- Problem statement:
From the records below, find each line with the string "vImage" and copy it.

Image comparison data:
[Start of Attachment]

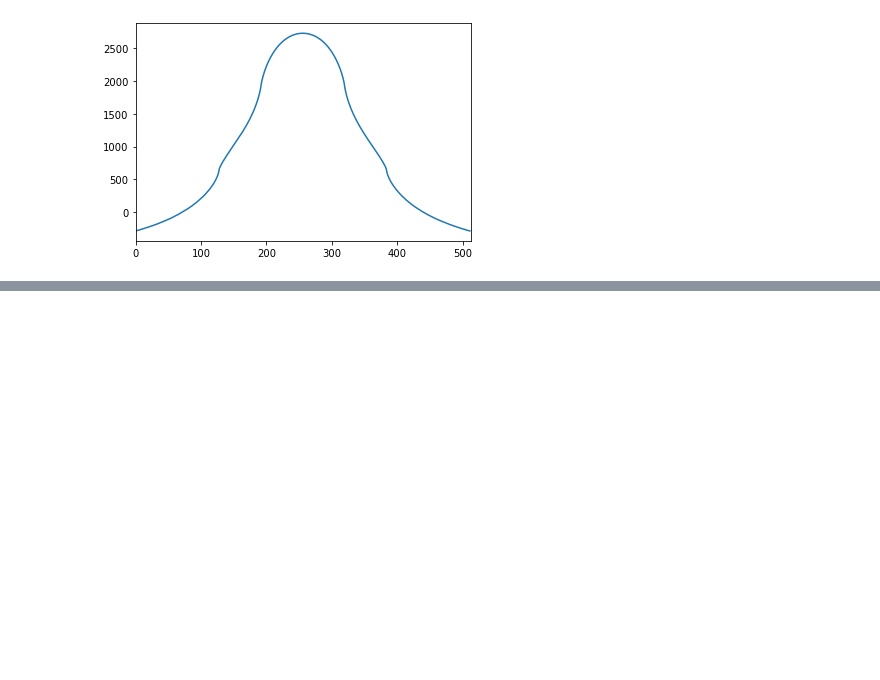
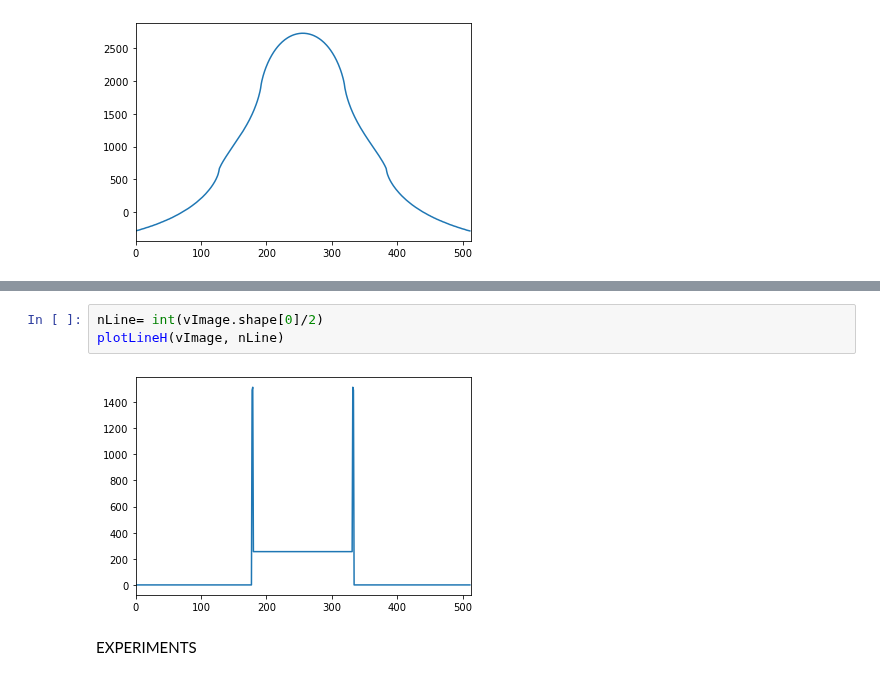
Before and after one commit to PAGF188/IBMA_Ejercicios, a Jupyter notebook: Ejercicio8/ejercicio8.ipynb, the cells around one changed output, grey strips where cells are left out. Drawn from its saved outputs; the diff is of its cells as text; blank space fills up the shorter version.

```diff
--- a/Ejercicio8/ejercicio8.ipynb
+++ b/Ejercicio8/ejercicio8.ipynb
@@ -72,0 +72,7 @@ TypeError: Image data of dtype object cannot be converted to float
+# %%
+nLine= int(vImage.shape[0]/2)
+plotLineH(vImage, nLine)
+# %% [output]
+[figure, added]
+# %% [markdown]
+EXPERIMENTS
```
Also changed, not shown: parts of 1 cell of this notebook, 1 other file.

[End of Attachment]

- Solution to the exercise:
+nLine= int(vImage.shape[0]/2)
+plotLineH(vImage, nLine)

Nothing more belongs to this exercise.